For the third year in a row, foreign direct investment (FDI) is down all over the world, but not in Africa. From 2017 to 2018, global FDI fell from $1.5 trillion to $1.3 trillion, according to an analysis by the United Nations Conference on Trade and Development (UNCTAD).
In 2018, roughly $46bn worth of FDI flowed into Africa, an 11 per cent increase compared to 2017.
What’s Foreign Direct Investment?
Foreign direct investment (FDI) is an investment made by a firm or individual in one country for business interests located in another country. Generally, FDI takes place when an investor establishes foreign business operations or acquires foreign business assets, including establishing ownership or controlling interest in a foreign company.
Zoom out: The United States remained the largest recipient of FDI, followed by China, Hong Kong (China) and Singapore.
What about Nigeria?
While FDI in sub-Saharan Africa rose by 13 per cent last year to $32bn, Nigeria’s own dropped by 43 per cent to $2bn.
Why this matters.
This is good for Africa because when a company or an individual makes an FDI, they are said to be establishing a long-term business interest in a foreign country.
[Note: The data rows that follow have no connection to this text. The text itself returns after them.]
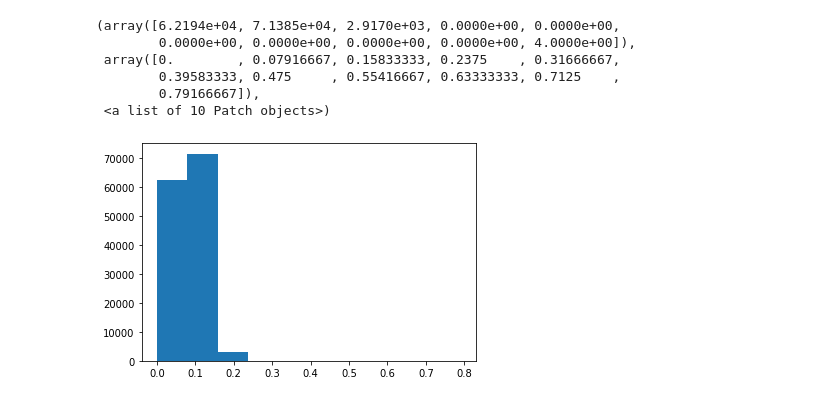
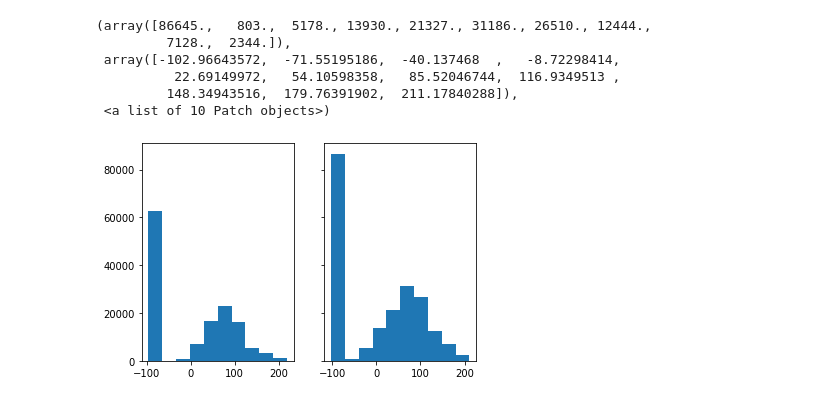
Before and after one commit to alejopages/KernelPheno, a Jupyter notebook: test_scripts/kernelPiles/PileRating.ipynb, the cells around one changed output. Drawn from its saved outputs; the diff is of its cells as text; code cells hidden in the pictures.

```diff
--- a/test_scripts/kernelPiles/PileRating.ipynb
+++ b/test_scripts/kernelPiles/PileRating.ipynb
@@ -94,11 +102,29 @@ First image median: 0.11570247933884298
 Second image median: 0.11585365853658536
-# %%
-plt.hist(hues1)
-# %% [output]
-(array([6.2194e+04, 7.1385e+04, 2.9170e+03, 0.0000e+00, 0.0000e+00,
-        0.0000e+00, 0.0000e+00, 0.0000e+00, 0.0000e+00, 4.0000e+00]),
- array([0.        , 0.07916667, 0.15833333, 0.2375    , 0.31666667,
-        0.39583333, 0.475     , 0.55416667, 0.63333333, 0.7125    ,
-        0.79166667]),
- <a list of 10 Patch objects>)
-[figure, removed]
+# %%
+hsv1 = cropped1.convert('HSV')
+hsv_cols1 = hsv1.getcolors(256)
+hsv1_ar = np.asarray(cropped1)
+hsv1_ar = hsv1_ar.reshape((hsv1_ar.shape[0] * hsv1_ar.shape[1], hsv1_ar.shape[2]))
+
+hsv2 = cropped2.convert('HSV')
+hsv_cols2 = hsv2.getcolors(256)
+hsv2_ar = np.asarray(cropped2)
+hsv2_ar = hsv2_ar.reshape((hsv2_ar.shape[0] * hsv2_ar.shape[1], hsv2_ar.shape[2]))
+
+pca1 = PCA(n_components=1)
+X1 = pca1.fit_transform(hsv1_ar)
+
+pca2 = PCA(n_components=1)
+X2 = pca2.fit_transform(hsv2_ar)
+
+fig, ax = plt.subplots(nrows = 1, ncols = 2, sharey=True)
+ax[0].hist(X1)
+ax[1].hist(X2)
+# %% [output]
+(array([86645.,   803.,  5178., 13930., 21327., 31186., 26510., 12444.,
+         7128.,  2344.]),
+ array([-102.96643572,  -71.55195186,  -40.137468  ,   -8.72298414,
+          22.69149972,   54.10598358,   85.52046744,  116.9349513 ,
+         148.34943516,  179.76391902,  211.17840288]),
+ <a list of 10 Patch objects>)
+[figure, added]
```
Also changed, not shown: parts of 14 cells of this notebook, 1 other file.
The expectation is that they will not only invest money, but also time, and soft assets (i.e. technology, expertise, and training).
It only keeps getting better, The African Continental Free Trade Agreement (AfCFTA) was signed into law in May, an agreement that allows 52 African countries to buy and sell goods without tariffs, this will make them less expensive, and therefore more appealing to African consumers.
Dig deeper: Read the World Investment Report for 2018.